GDP, General Motors (NYSE:GM), AIG, Employment data, Home construction, etc. Commentators are never at a loss for coming up with a variety of explanations for what the market does. But to me, it looks like it still boils down to earnings. And right now, that's still a very iffy thing. So besides just guessing, perhaps it would help to use a simple, easy to implement, hedge.
Here's a quote from Yahoo! Finance article on April 7, 2009 that tries to explain the -2% (so far) drop in the major indexes:
Wall Street extended its losses into a second day Tuesday as worries about banks' balance sheets and poor first-quarter earnings reports intensified.
It's always about earnings. Marco Salerno, founder and C.E.O. of Portfolio123.com has been looking at the daily trend of the SP500 trailing estimates and came up with some interesting observations. Looking at the past 12 month aggregate EPS helps him remove all the noise: news, bail-out announcements, predictions, etc, etc.

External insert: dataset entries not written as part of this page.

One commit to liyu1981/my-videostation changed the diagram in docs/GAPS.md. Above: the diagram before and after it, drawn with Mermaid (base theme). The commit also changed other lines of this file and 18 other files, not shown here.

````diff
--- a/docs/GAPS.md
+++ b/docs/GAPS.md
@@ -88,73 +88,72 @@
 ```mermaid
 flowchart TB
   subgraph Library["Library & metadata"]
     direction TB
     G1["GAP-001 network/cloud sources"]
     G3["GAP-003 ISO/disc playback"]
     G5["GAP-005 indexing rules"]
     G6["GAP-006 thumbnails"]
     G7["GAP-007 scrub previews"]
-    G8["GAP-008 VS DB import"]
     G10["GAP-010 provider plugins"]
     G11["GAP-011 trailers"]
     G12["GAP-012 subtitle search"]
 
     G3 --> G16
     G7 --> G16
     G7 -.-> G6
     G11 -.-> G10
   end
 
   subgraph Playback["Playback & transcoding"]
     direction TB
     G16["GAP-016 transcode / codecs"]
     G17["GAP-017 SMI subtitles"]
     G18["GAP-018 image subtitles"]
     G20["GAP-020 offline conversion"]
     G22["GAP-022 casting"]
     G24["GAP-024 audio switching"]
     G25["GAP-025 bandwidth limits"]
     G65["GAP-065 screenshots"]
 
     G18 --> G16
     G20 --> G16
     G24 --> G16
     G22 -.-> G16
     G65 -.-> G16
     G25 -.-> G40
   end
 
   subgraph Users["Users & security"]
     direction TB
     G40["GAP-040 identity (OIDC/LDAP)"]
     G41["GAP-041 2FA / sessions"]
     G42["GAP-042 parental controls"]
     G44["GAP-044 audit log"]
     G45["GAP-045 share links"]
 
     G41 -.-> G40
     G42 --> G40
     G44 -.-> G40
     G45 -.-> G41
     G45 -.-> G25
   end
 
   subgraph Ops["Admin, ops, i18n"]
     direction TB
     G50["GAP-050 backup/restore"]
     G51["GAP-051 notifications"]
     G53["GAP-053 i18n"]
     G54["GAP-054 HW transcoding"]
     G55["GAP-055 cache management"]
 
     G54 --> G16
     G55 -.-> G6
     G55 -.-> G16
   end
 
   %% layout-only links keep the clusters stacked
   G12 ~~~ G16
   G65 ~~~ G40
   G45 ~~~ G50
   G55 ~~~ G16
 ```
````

Figure 1 is a 5-month daily graph. The SP500 EPS is in red, the SP500 index in blue, and the Risk Premium in black. Ignore the Risk Premium from these observations because it's based on future earnings.
There are three key observations from Figure 1:
- The trailing EPS started rising after a steady downtrend and the SP500 seemed to have found the bottom in a range between 800-900.
The EPS started falling again and shortly after, the vertical line, the SP500 followed suit, hitting a low around 676 from about 868. That's over -20%!
- The EPS downtrend stopped and went flat for a few weeks. This encouraged buyers that the bottom was in place and the SP500 went from 676 to about 840, a gain of +20%!
Figure 2 is a close-up of the 2 month daily SP500 EPS graph. The goal here is to determine if the recent rally is real.
Salerno makes the following observations:
- The EPS going flat encouraged investors that the worst was over and the market rallied 20+%
- Bad 1Q earnings are starting to come in and the EPS started trending down again. This seems to signal a top for the current rally.
These are very simple observations based entirely on the past earnings. But as we all know the market is always looking forward looking, so what good can this be? Salerno’s response:
First of all, I'm long several positions that I don't touch unless they are normally rebalanced by the model I’m using. I use the EPS trend to decide when to hedge my longs with an SP500 short position, like UltraShort SP500 (NYSEARCA:SDS). When I place the hedge I do it on margin, usually 30-40% of my portfolio, but it's a safe bet. If the market goes up my longs offset the loss in the SDS, and I break-even. If the market drops, I protect the recent gains. After losing 40% on my longs I can no longer stomach losses, so I'm willing to give up some gains from rallies because at this moment I am not convinced they are real.
The verdict? Every time I placed a hedge I made money. I'm not greedy though. I usually enter the hedge a bit late and exit the hedge too soon, so I'm only partially offsetting my gains. But when I do it I avoid a 2 to 4% loss, which in time adds up.